Despite claiming to be playing a “leading role” in the energy transition, the Milan-based gas transmission system operator has allocated just 9% of its spending plan to the transition over the next four years
Italian gas giant Snam has advocated for a “hydrogen economy” and last year pledged to reach net-zero carbon emissions by 2040.
As the Milan-based gas transmission system operator looks to ramp up its climate commitments, the company has also now rebranded itself with the phrase “energy to inspire the world” as it claims to be playing a “leading role” in the energy transition.
But a report by the Institute for Energy Economics and Financial Analysis (IEEFA), which backs the transition from fossil fuels to renewables, has revealed that Europe’s largest gas pipeline firm is continuing to devote the vast majority of planned capital spending to unabated fossil gas infrastructure despite its net-zero ambitions.

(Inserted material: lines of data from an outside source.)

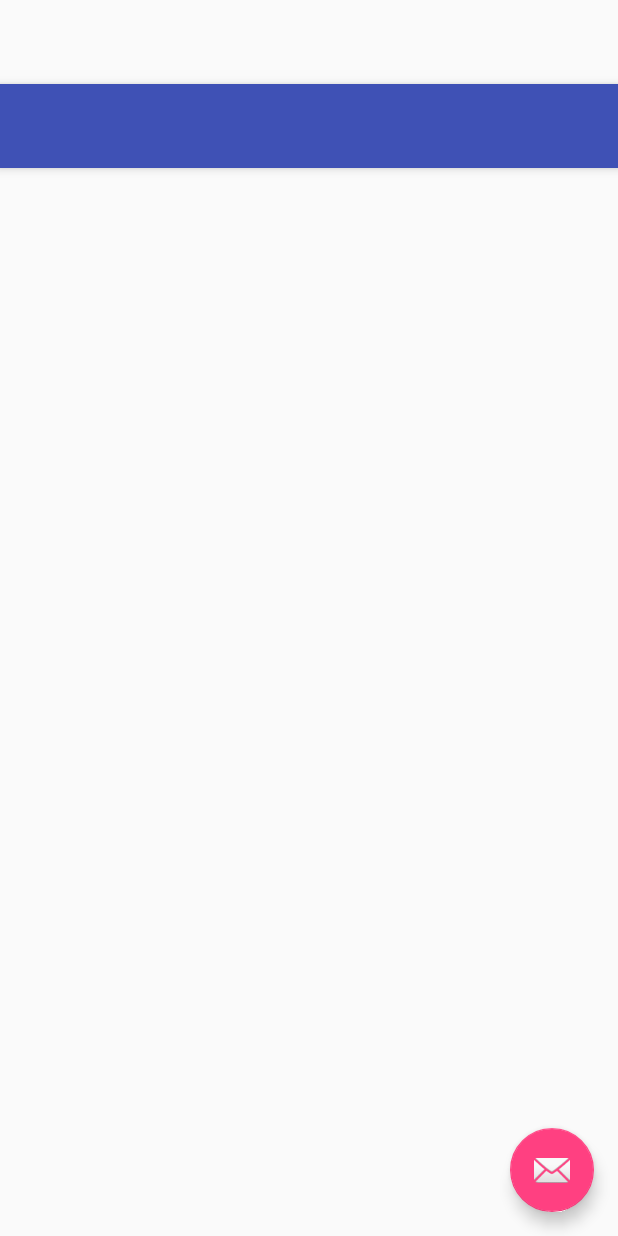
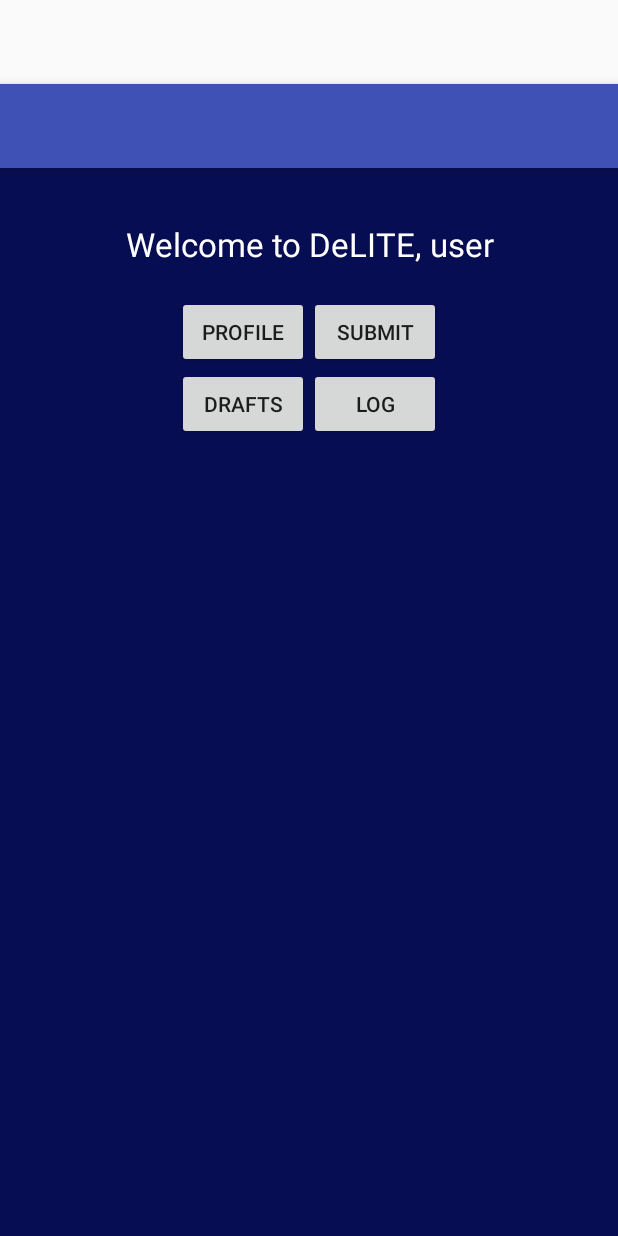
Before and after one commit to hwangange/foodbank, an Android app: the layout app_bar_welcome_nav.xml on its own in the app's theme, with its tools: preview values and no code run, on a phone screen of 412 x 824 dp. Run offline under Robolectric (Android 15) with nearby library versions, the phone set to English and light mode, and no system bars; network calls fail.

Commit message:
worked on welcomeNav, duplicate header in nav drawer...

```diff
--- a/app/src/main/res/layout/app_bar_welcome_nav.xml
+++ b/app/src/main/res/layout/app_bar_welcome_nav.xml
@@ -23,12 +23,4 @@
 
     <include layout="@layout/content_welcome_nav" />
 
-    <android.support.design.widget.FloatingActionButton
-        android:id="@+id/fab"
-        android:layout_width="wrap_content"
-        android:layout_height="wrap_content"
-        android:layout_gravity="bottom|end"
-        android:layout_margin="@dimen/fab_margin"
-        android:src="@android:drawable/ic_dialog_email" />
-
 </android.support.design.widget.CoordinatorLayout>
--- a/app/src/main/res/layout/content_welcome_nav.xml
+++ b/app/src/main/res/layout/content_welcome_nav.xml
@@ -10,6 +10,99 @@
     android:paddingTop="@dimen/activity_vertical_margin"
     app:layout_behavior="@string/appbar_scrolling_view_behavior"
     tools:context="technovations.ajuj.technovations2017.WelcomeNav"
-    tools:showIn="@layout/app_bar_welcome_nav">
+    tools:showIn="@layout/app_bar_welcome_nav"
+    android:background = "@color/official"
+    app:itemIconTint="@color/white">
+    <!--android:gravity="center_vertical"
+    android:background = "@drawable/gradient"-->
+
+    <TextView
+        android:layout_width="match_parent"
+        android:layout_height="wrap_content"
+        android:textAppearance="?android:attr/textAppearanceLarge"
+        android:text="Welcome to DeLITE, user"
+        android:visibility="visible"
+        android:id="@+id/navDrawerWelcome"
+        android:gravity="center"
+        android:textColor="@color/white"
+        android:layout_marginTop="20dp"/>
+    <!--android:layout_gravity="center_vertical"
+     android:layout_alignParentTop="true"-->
+
+    <TextView
+        android:layout_width="match_parent"
+        android:layout_height="wrap_content"
+        android:textAppearance="?android:attr/textAppearanceLarge"
+        android:text="Hours Status"
+        android:id="@+id/hoursStatus"
+        android:gravity = "center"
+        android:visibility="gone"
+        android:layout_alignParentLeft="true"
+        android:layout_alignParentStart="true"
+        android:layout_marginTop="25dp" />
+
+    <TableLayout
+        android:layout_width="match_parent"
+        android:layout_height="wrap_content"
+        android:layout_below="@+id/navDrawerWelcome"
+        android:layout_alignParentLeft="true"
+        android:layout_alignParentStart="true"
+        android:gravity="center"
+        android:layout_marginTop="20dp"
+        android:id="@+id/tableLayout">
+        <TableRow
+            android:id="@+id/tableRow1"
+            android:layout_width="match_parent"
+            android:layout_height="wrap_content"
+            android:gravity="center">
+
+            <Button
+                android:layout_width="wrap_content"
+                android:layout_height="wrap_content"
+                android:text="Profile"
+                android:id="@+id/profileButton"/>
+            <!--android:drawableLeft="@drawable/profile"
+            android:background = "@drawable/home_buttons"
+            style = "@style/homeButton" -->
+
+            <Button
+                android:layout_width="wrap_content"
+                android:layout_height="wrap_content"
+                android:text="Submit"
+                android:id="@+id/submitButton" />
+            <!-- android:drawableLeft="@drawable/submit"
+                android:background = "@drawable/home_buttons"
+                style = "@style/homeButton" -->
+        </TableRow>
+        <TableRow
+            android:id="@+id/tableRow2"
+            android:layout_width="match_parent"
+            android:layout_height="wrap_content"
+            android:gravity="center">
+
+            <Button
+                android:layout_width="wrap_content"
+                android:layout_height="wrap_content"
+                android:text="Drafts"
+                android:id="@+id/draftsButton"/>
+                <!--android:drawableLeft="@drawable/drafts"
+                android:background = "@drawable/home_buttons"
+                style = "@style/homeButton" -->
+
+
+            <Button
+                android:layout_width="wrap_content"
+                android:layout_height="wrap_content"
+                android:text="Log"
+                android:id="@+id/logButton" />
+            <!--android:drawableLeft="@drawable/log"
+                android:background = "@drawable/home_buttons"
+                style = "@style/homeButton"-->
+        </TableRow>
+
+
+    </TableLayout>
+
+
 
 </RelativeLayout>
```
Also changed, not shown: app/src/main/java/technovations/ajuj/technovations2017/WelcomeNav.java (+85 -22 lines), app/src/main/res/layout/content_register.xml (+5 -6 lines), app/src/main/res/layout/nav_header_welcome_nav.xml (+18 -4 lines), app/src/main/res/menu/activity_login_drawer.xml (deleted, +0 -36 lines), app/src/main/res/menu/activity_register_drawer.xml (deleted, +0 -36 lines), app/src/main/res/menu/activity_welcome_nav_drawer.xml (+10 -10 lines).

The analysis shows that at the same time as Snam is seeking to “attract funding from sustainability-led lenders”, it has allocated just 9% of its spending plan to the energy transition over the next four years while continuing to expand its fossil gas network.

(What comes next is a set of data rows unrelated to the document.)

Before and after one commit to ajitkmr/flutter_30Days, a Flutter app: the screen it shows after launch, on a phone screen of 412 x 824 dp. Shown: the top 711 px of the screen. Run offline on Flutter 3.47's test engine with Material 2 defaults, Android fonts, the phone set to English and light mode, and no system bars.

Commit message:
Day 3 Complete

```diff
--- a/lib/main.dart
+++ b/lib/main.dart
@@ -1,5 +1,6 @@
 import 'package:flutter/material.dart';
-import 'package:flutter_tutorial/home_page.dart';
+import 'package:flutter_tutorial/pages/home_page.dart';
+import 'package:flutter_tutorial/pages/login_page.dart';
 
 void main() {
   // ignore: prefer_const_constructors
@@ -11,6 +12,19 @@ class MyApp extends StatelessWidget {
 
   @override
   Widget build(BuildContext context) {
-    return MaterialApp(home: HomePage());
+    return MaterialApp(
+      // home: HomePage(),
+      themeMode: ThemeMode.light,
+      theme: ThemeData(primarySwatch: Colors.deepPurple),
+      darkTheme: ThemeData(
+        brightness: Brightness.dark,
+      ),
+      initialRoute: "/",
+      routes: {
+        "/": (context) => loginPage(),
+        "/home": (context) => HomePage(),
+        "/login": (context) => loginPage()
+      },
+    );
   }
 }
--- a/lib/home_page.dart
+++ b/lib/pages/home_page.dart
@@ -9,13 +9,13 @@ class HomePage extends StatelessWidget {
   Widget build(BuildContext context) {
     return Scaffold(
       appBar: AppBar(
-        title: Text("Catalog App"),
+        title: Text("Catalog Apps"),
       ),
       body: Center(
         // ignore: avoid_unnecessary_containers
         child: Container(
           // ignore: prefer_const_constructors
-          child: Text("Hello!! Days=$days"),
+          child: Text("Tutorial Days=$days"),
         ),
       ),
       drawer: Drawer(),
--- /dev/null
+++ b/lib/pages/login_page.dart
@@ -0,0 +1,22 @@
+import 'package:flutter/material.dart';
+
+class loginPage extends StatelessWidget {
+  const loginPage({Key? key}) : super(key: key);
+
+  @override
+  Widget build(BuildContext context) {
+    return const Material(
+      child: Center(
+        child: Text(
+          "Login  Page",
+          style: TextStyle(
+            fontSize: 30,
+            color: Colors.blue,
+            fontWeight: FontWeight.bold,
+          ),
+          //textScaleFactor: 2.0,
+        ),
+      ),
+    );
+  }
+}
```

“I hate to use the word, but this is classic greenwashing,” said Arjun Flora, IEEFA director of energy finance studies for Europe and author of the report.
“Snam claims to be targeting net zero while refusing to acknowledge its largest source of carbon emissions – end-use of the gas it transports.”

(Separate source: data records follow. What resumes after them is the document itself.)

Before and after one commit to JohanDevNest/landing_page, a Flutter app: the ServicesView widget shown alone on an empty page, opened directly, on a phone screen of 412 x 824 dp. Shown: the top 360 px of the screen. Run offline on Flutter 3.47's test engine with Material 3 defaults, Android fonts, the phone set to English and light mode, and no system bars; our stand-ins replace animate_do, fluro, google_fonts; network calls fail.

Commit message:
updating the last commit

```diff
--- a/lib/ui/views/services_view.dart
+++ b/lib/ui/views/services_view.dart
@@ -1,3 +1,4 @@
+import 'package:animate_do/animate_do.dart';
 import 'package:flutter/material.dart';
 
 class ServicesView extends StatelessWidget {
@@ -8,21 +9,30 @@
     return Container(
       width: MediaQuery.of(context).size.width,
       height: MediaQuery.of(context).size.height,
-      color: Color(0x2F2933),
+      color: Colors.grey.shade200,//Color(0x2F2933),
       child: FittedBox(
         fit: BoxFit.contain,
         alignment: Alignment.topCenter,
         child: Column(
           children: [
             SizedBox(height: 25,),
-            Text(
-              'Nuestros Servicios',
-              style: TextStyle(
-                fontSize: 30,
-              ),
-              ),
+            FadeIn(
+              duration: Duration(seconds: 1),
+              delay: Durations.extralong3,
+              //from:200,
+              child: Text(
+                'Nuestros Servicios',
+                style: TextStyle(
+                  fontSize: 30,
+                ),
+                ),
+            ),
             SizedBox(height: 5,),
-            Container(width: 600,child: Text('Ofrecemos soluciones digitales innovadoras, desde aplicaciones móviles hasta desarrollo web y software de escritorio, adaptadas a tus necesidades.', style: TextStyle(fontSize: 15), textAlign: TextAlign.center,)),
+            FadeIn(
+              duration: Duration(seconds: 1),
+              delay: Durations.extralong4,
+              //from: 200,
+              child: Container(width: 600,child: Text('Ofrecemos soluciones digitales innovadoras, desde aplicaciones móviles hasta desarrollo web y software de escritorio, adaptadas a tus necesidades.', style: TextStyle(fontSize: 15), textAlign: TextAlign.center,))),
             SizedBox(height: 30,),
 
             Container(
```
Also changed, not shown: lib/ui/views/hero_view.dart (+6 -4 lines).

Net-zero emissions plan by Snam suffers from two “major weaknesses”, says the IEEFA
At what is an important juncture in European energy policy, the report notes that gas industry groups including Snam are lobbying the EU to create binding targets around renewable gas deployment within the bloc.
It added that they are also seeking the inclusion of fossil gas as a transition fuel in the EU’s sustainable taxonomy, as the union aims to rapidly decarbonise its economy.
“It is vital that appropriate scrutiny is applied to fossil fuel companies’ claims of sustainability,” said Flora. “This will prevent further fossil fuel lock-in, minimise stranded asset risk, and ensure cost-effective use of public funds.”
Snam’s plan for achieving net-zero carbon emissions by 2040 suffers from two “major weaknesses”, according to the report.
It said the company reports fewer than 3% of the roughly 140 million tonnes of carbon dioxide equivalents that are transported through Snam’s network, claiming that it’s not responsible for emissions resulting from the final use of the gas.
The firm’s net-zero plan also reveals that it still expects fossil gas to account for half of its transported fuel mix in 2040.
“Snam’s slogans mean nothing unless they’re backed up with a coherent, comprehensive plan to transition its network from fossil gas,” said Flora.
The company claims to have received more than €7bn ($8.3bn) from sustainable financing and hopes to increase that amount to almost €10bn ($11.9bn) by 2024.
But the IEEFA’s report raises questions about Snam’s use of proceeds from sustainable financing, as it appears money raised from a climate action bond, for example, can be used as working capital for “non-eligible activities”.